It has been observed that the extent and thickness of Arctic ice cover has steadily declined, and current permafrost boundaries are projected to continue moving poleward. Thawing permafrost can seriously alter landscape and drainage patterns and can cause severe damage to buildings, transportation infrastructure and pounded lakes.

The Ocean Conveyor and Carbon Cycling

The polar area can be thought of as a "refrigerator” that plays a fundamental role in the driving of ocean currents. Several million cubic kilometres of water sink and move south along the bottom of the Atlantic Ocean, joining what is termed the Ocean Conveyor and eventually resurfacing in the Indian and Pacific oceans. There it is warmed and returned to the Atlantic in a northwards current.

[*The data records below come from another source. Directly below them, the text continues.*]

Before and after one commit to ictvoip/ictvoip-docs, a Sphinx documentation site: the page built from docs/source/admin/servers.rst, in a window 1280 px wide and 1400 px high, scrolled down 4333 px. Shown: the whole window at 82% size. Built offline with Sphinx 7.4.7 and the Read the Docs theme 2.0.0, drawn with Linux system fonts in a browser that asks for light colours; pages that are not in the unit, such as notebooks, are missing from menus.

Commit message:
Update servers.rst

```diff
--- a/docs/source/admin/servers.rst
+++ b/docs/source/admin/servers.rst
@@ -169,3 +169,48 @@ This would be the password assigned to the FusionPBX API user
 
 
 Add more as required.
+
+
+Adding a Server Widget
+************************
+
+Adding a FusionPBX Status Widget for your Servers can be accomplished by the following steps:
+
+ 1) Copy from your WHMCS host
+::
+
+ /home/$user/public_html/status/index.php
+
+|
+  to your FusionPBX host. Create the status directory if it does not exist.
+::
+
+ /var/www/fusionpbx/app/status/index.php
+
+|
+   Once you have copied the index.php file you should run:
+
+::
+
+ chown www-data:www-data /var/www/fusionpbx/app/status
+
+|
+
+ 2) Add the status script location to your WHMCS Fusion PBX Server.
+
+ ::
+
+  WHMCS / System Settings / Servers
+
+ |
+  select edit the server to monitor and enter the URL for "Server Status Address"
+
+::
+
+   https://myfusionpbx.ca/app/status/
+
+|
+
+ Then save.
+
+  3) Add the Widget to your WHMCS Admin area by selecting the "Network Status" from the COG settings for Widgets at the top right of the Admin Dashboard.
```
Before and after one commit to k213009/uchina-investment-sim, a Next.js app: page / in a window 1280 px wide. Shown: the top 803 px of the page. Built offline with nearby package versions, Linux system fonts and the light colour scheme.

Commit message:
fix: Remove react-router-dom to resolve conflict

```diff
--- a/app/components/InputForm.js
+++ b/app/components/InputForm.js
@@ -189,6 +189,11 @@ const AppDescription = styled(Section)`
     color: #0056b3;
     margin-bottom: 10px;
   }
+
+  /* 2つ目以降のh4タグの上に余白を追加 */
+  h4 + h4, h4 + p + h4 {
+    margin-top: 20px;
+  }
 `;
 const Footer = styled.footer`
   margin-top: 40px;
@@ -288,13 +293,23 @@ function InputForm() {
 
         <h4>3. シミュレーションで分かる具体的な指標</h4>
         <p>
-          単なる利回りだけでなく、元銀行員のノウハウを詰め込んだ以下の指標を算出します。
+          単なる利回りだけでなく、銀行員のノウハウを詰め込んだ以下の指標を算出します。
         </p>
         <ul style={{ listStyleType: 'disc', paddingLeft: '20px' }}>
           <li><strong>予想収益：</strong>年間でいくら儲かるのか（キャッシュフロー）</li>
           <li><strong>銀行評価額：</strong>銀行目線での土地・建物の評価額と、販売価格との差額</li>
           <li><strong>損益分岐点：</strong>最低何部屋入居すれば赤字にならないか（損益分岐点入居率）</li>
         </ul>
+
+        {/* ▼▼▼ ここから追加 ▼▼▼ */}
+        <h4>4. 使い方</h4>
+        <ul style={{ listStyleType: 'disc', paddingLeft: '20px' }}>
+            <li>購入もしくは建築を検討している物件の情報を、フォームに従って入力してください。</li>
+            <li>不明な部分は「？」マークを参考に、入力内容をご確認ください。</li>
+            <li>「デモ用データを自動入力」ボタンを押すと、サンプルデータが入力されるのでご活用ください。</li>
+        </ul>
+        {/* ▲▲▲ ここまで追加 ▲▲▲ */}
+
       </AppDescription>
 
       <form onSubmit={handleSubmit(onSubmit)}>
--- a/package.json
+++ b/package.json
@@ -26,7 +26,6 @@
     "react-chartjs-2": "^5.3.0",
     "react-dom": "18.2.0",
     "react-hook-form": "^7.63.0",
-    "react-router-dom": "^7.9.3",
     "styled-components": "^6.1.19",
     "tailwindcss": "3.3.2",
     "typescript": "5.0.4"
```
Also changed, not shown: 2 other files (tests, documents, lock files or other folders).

The Ocean Conveyor is also tied to the cycling of carbon because the process of creating deepwater dissolves carbon dioxide from the atmosphere and effectively removes it. When warm, salty water from the North Atlantic is cooled by Arctic water it releases heat into the atmosphere. The water sinks to deeper layers of the ocean and is accompanied by salt (a by-product of sea ice formation).

The Ocean Conveyor appears to have operated reliably for several thousand years. Abrupt climatic changes have occurred in the past, however, and are associated with changes in the volume of sea ice in the North Atlantic. A persistent freshening trend could threaten the continued functioning of the Labrador Sea deepwater formation, stifling the Conveyor Belt and eliminating an important sink for greenhouse gases.

The Tree Line

The tree line, or timber line, is the edge of the habitat at which trees are capable of growing. Generally, the trees continue to grow as far north as they can until the climate becomes too inhospitable for growing. Vegetation at the tree line is often stunted because of weather conditions such as strong winds. The last trees in the ‘line’ are densely tangled bushes. Trees are unable to grow beyond this natural borderline as a result of unsustainable environmental conditions.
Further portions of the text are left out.